• TASK INSTRUCTIONS: From the first line down to the line containing "warmup_output = model(warmup_tensor)", print the records below exactly, leaving every picture out.

• DATA RECORDS:
-*-

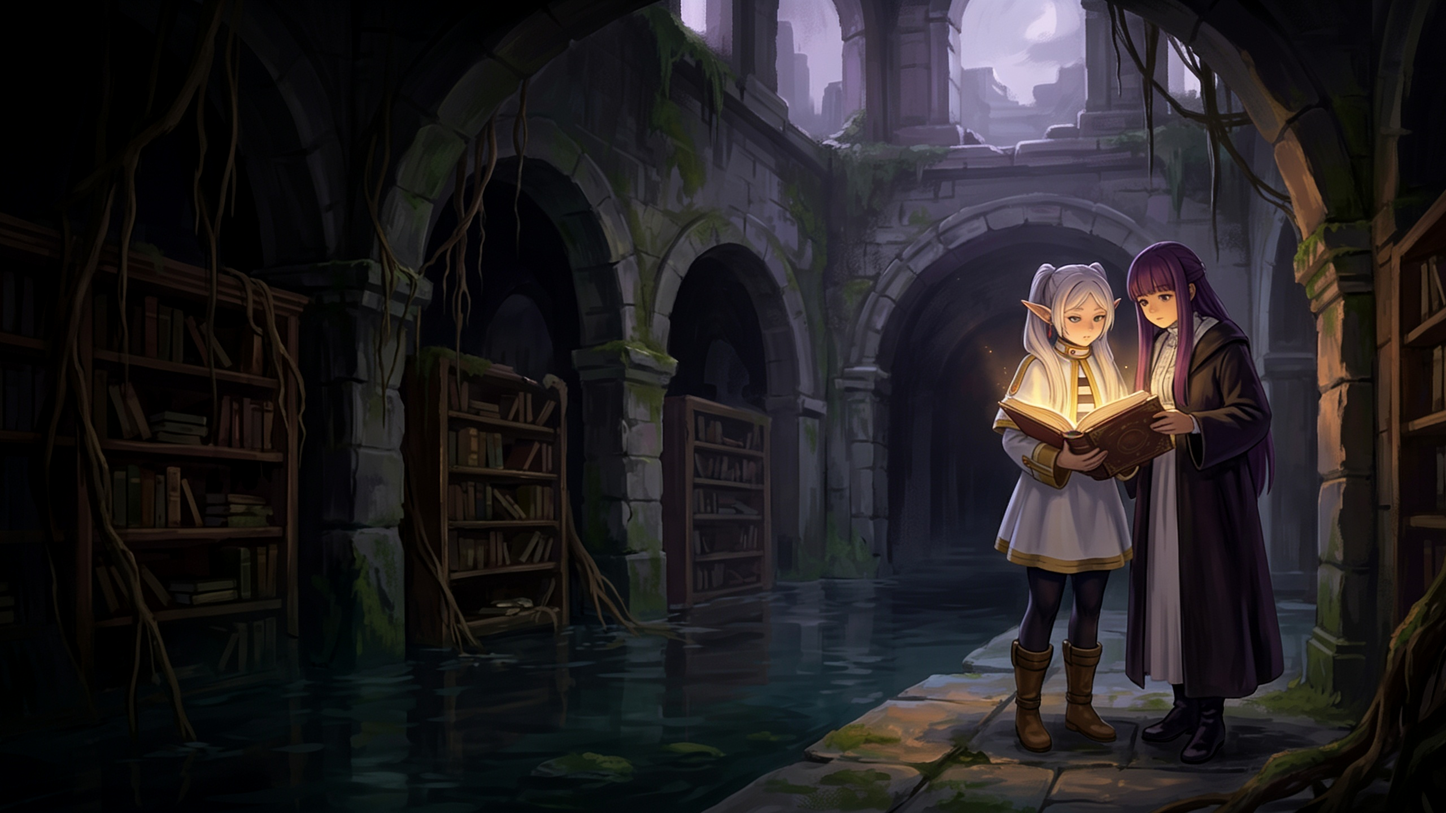
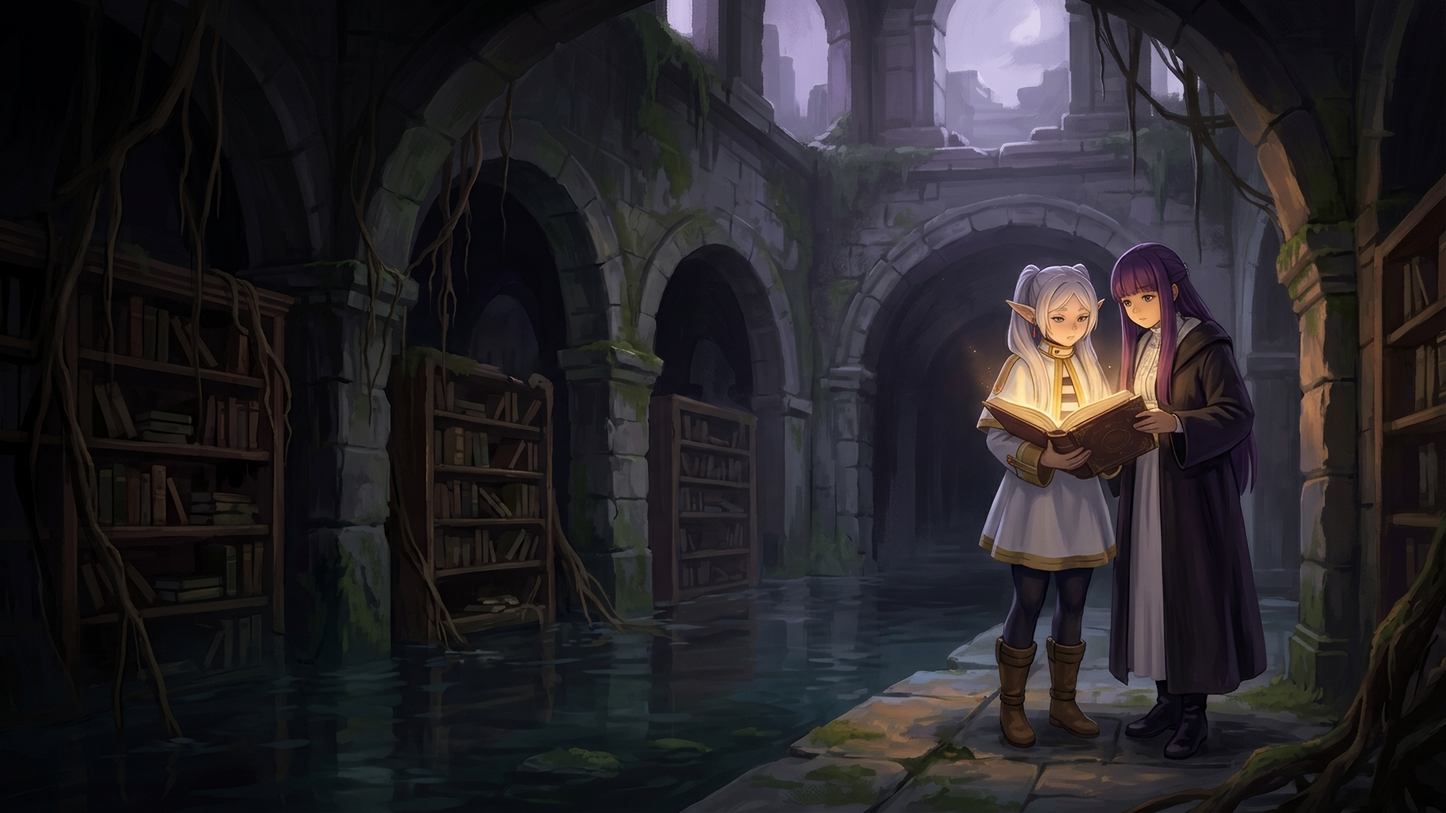
add png app

diff --git a/tools/wallpapers/upscale/nomos8kdat.py b/tools/wallpapers/upscale/nomos8kdat.py
@@ -51,6 +51,18 @@ def tensor_to_image(tensor: torch.Tensor) -> Image.Image:
     return Image.fromarray(np.rint(array * 255.0).astype(np.uint8), "RGB")
 
 
+def resize_crop_left(image: Image.Image, target_width: int, target_height: int) -> Image.Image:
+    """Resize without distortion, discarding only excess pixels on the left."""
+    resized_width = math.ceil(image.width * target_height / image.height)
+    if resized_width < target_width:
+        raise ValueError(
+            f"{image.width}x{image.height} jest węższy niż docelowe "
+            f"{target_width}x{target_height}; nie można przyciąć tylko lewej strony"
+        )
+    resized = image.resize((resized_width, target_height), Image.Resampling.LANCZOS)
+    return resized.crop((resized_width - target_width, 0, resized_width, target_height))
+
+
 def upscale_tiled(
     image: Image.Image,
     model: ImageModelDescriptor,
@@ -60,6 +72,7 @@ def upscale_tiled(
     overlap: int,
     pad_multiple: int,
     scale: int,
+    warmup: bool,
 ) -> Image.Image:
     original_width, original_height = image.size
     padded_width = math.ceil(original_width / tile) * tile
@@ -98,6 +111,27 @@ def upscale_tiled(
     else:
         context_image = working_image
     result = Image.new("RGB", (width * scale, height * scale))
+
+    if warmup:
+        # ROCm 7.2 can return a visually corrupted but finite first DAT result
+        # while its kernels initialize.  Execute the exact first patch once,
+        # discard it, then start the real tiled render from a warm model.
+        warmup_patch = context_image.crop((0, 0, tile + 2 * overlap, tile + 2 * overlap))
+        warmup_tensor = image_to_tensor(warmup_patch, device, dtype)
+        warmup_pad_right = (-warmup_tensor.shape[-1]) % pad_multiple
+        warmup_pad_bottom = (-warmup_tensor.shape[-2]) % pad_multiple
+        if warmup_pad_right or warmup_pad_bottom:
+            warmup_tensor = functional.pad(
+                warmup_tensor,
+                (0, warmup_pad_right, 0, warmup_pad_bottom),
+                mode="reflect",
+            )
+        print(f"  WARMUP patch={warmup_patch.width}x{warmup_patch.height}; wynik odrzucony", flush=True)
+        with torch.inference_mode():
+            warmup_output = model(warmup_tensor)
+        del warmup_tensor, warmup_output
+        torch.cuda.empty_cache()
+
     tiles_x = math.ceil(width / tile)
     tiles_y = math.ceil(height / tile)
     tile_count = tiles_x * tiles_y
@@ -199,11 +233,19 @@ def enhance_one(
     blend: float,
     sharpen: int,
     black_preserve_threshold: int,
+    warmup: bool,
+    target_width: int | None,
+    target_height: int | None,
 ) -> None:
     with Image.open(input_path) as source_image:
         source = source_image.convert("RGB")
+    if target_width is None:
+        output_source = source
+    else:
+        assert target_height is not None
+        output_source = resize_crop_left(source, target_width, target_height)
     source_black = np.all(
-        np.asarray(source, dtype=np.uint8) <= black_preserve_threshold,
+        np.asarray(output_source, dtype=np.uint8) <= black_preserve_threshold,
         axis=2,
     )
 
@@ -220,7 +262,7 @@ def enhance_one(
     print(
         f"  model input={model_source.width}x{model_source.height} "
         f"4x output={model_source.width * scale}x{model_source.height * scale} "
-        f"target={source.width}x{source.height}",
+        f"target={output_source.width}x{output_source.height}",
         flush=True,
     )
     four_x = upscale_tiled(
@@ -232,13 +274,18 @@ def enhance_one(
         overlap,
         pad_multiple,
         scale,
+        warmup,
     )
-    enhanced = four_x.resize(source.size, Image.Resampling.LANCZOS)
+    if target_width is None:
+        enhanced = four_x.resize(output_source.size, Image.Resampling.LANCZOS)
+    else:
+        assert target_height is not None
+        enhanced = resize_crop_left(four_x, target_width, target_height)
     del four_x
 
     # Keeping part of the original limits hallucinated facial details while
     # retaining the extra high-frequency information recovered by the model.
-    final = Image.blend(source, enhanced, blend)
+    final = Image.blend(output_source, enhanced, blend)
     if sharpen > 0:
         final = final.filter(ImageFilter.UnsharpMask(radius=0.6, percent=sharpen, threshold=3))
     if source_black.any():
@@ -270,6 +317,8 @@ def parse_args() -> argparse.Namespace:
         type=Path,
         help="Required together with --input-file; destination stays under staging",
     )
+    parser.add_argument("--target-width", type=int, help="Optional final output width")
+    parser.add_argument("--target-height", type=int, help="Optional final output height")
     parser.add_argument(
         "--slug",
         action="append",
@@ -295,6 +344,7 @@ def main() -> int:
     requested_dtype = os.environ.get("NOMOS_DTYPE", "bfloat16").lower()
     overwrite = os.environ.get("NOMOS_OVERWRITE", "0") == "1"
     auto_tile = os.environ.get("NOMOS_AUTO_TILE", "1") not in {"0", "no", "false", "off"}
+    warmup = os.environ.get("NOMOS_WARMUP", "1") not in {"0", "no", "false", "off"}
 
     if tile < 64 or overlap < 0 or overlap * 2 >= tile:
         raise ValueError("NOMOS_TILE >= 64 oraz 0 <= NOMOS_OVERLAP < NOMOS_TILE/2")
@@ -308,6 +358,12 @@ def main() -> int:
         raise ValueError("NOMOS_MIN_FREE_VRAM_GIB nie może być ujemne")
     if (args.input_file is None) != (args.output_file is None):
         raise ValueError("--input-file i --output-file muszą wystąpić razem")
+    if (args.target_width is None) != (args.target_height is None):
+        raise ValueError("--target-width i --target-height muszą wystąpić razem")
+    if args.target_width is not None and (args.target_width < 1 or args.target_height < 1):
+        raise ValueError("Docelowy wymiar musi być dodatni")
+    if args.target_width is not None and args.input_file is None:
+        raise ValueError("Docelowy wymiar jest dostępny tylko z --input-file")
     if not torch.cuda.is_available() or torch.version.hip is None:
         raise RuntimeError("ROCm GPU jest niedostępne")
     detected_vram_gib = torch.cuda.get_device_properties(0).total_memory / (1024**3)
@@ -379,6 +435,9 @@ def main() -> int:
             blend,
             sharpen,
             black_preserve_threshold,
+            warmup,
+            args.target_width,
+            args.target_height,
         )
         return 0
 
@@ -442,6 +501,9 @@ def main() -> int:
                         blend,
                         sharpen,
                         black_preserve_threshold,
+                        warmup,
+                        None,
+                        None,
                     )
                     if candidate_tile != tile:
                         print(f"  ukończono z fallback tile={candidate_tile}", flush=True)

diff --git a/tools/wallpapers/README.md b/tools/wallpapers/README.md
@@ -139,11 +139,20 @@ dostaje identyczny kontekst 32 px. Nomos nie dostaje wtedy wąskiego ani
 pozbawionego kontekstu kafla brzegowego podatnego na artefakty, a gotowy obraz
 jest przycinany dokładnie do pierwotnego wymiaru.
 
+ROCm może zwrócić wizualnie uszkodzony, lecz liczbowo skończony pierwszy wynik
+Nomos po zimnym starcie. Domyślne `NOMOS_WARMUP=1` wykonuje i odrzuca dokładnie
+taki pierwszy kafel przed właściwym renderem; nie miesza ani nie zachowuje
+oryginału. Ustaw `NOMOS_WARMUP=0` tylko do diagnostyki.
+
 Tryb `file /pełna/ścieżka.png` działa także dla 16:9 i innych proporcji. Zachowuje
-rozdzielczość wejścia, a wynik zapisuje wyłącznie do
+docelowe `2560×1440`: bez rozciągania skaluje do wysokości 1440 i odcina nadmiar
+wyłącznie z lewej strony, więc kompozycja po prawej zostaje nienaruszona. Wynik
+zapisuje wyłącznie do
 `work/import-48/upscaled-32x9-nomos8kdat-bf16-file/external/`, z hashem źródła
 w nazwie. Nie wymaga wpisu w `collection.json` i montuje katalog wejściowy do
-kontenera tylko do odczytu.
+kontenera tylko do odczytu. `NOMOS_FILE_TARGET_WIDTH` i
+`NOMOS_FILE_TARGET_HEIGHT` pozwalają jawnie zmienić docelowy format; źródło
+węższe niż wybrana proporcja zostanie odrzucone zamiast rozciągnięte.
 
 Domyślnie `NOMOS_BLACK_PRESERVE_THRESHOLD=0`: piksele, które w źródle są
 dokładnie `#000000`, są po rekonstrukcji, blendzie i wyostrzeniu ponownie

-*-

• ANSWER AREA:
add png app

diff --git a/tools/wallpapers/upscale/nomos8kdat.py b/tools/wallpapers/upscale/nomos8kdat.py
@@ -51,6 +51,18 @@ def tensor_to_image(tensor: torch.Tensor) -> Image.Image:
     return Image.fromarray(np.rint(array * 255.0).astype(np.uint8), "RGB")
 
 
+def resize_crop_left(image: Image.Image, target_width: int, target_height: int) -> Image.Image:
+    """Resize without distortion, discarding only excess pixels on the left."""
+    resized_width = math.ceil(image.width * target_height / image.height)
+    if resized_width < target_width:
+        raise ValueError(
+            f"{image.width}x{image.height} jest węższy niż docelowe "
+            f"{target_width}x{target_height}; nie można przyciąć tylko lewej strony"
+        )
+    resized = image.resize((resized_width, target_height), Image.Resampling.LANCZOS)
+    return resized.crop((resized_width - target_width, 0, resized_width, target_height))
+
+
 def upscale_tiled(
     image: Image.Image,
     model: ImageModelDescriptor,
@@ -60,6 +72,7 @@ def upscale_tiled(
     overlap: int,
     pad_multiple: int,
     scale: int,
+    warmup: bool,
 ) -> Image.Image:
     original_width, original_height = image.size
     padded_width = math.ceil(original_width / tile) * tile
@@ -98,6 +111,27 @@ def upscale_tiled(
     else:
         context_image = working_image
     result = Image.new("RGB", (width * scale, height * scale))
+
+    if warmup:
+        # ROCm 7.2 can return a visually corrupted but finite first DAT result
+        # while its kernels initialize.  Execute the exact first patch once,
+        # discard it, then start the real tiled render from a warm model.
+        warmup_patch = context_image.crop((0, 0, tile + 2 * overlap, tile + 2 * overlap))
+        warmup_tensor = image_to_tensor(warmup_patch, device, dtype)
+        warmup_pad_right = (-warmup_tensor.shape[-1]) % pad_multiple
+        warmup_pad_bottom = (-warmup_tensor.shape[-2]) % pad_multiple
+        if warmup_pad_right or warmup_pad_bottom:
+            warmup_tensor = functional.pad(
+                warmup_tensor,
+                (0, warmup_pad_right, 0, warmup_pad_bottom),
+                mode="reflect",
+            )
+        print(f"  WARMUP patch={warmup_patch.width}x{warmup_patch.height}; wynik odrzucony", flush=True)
+        with torch.inference_mode():
+            warmup_output = model(warmup_tensor)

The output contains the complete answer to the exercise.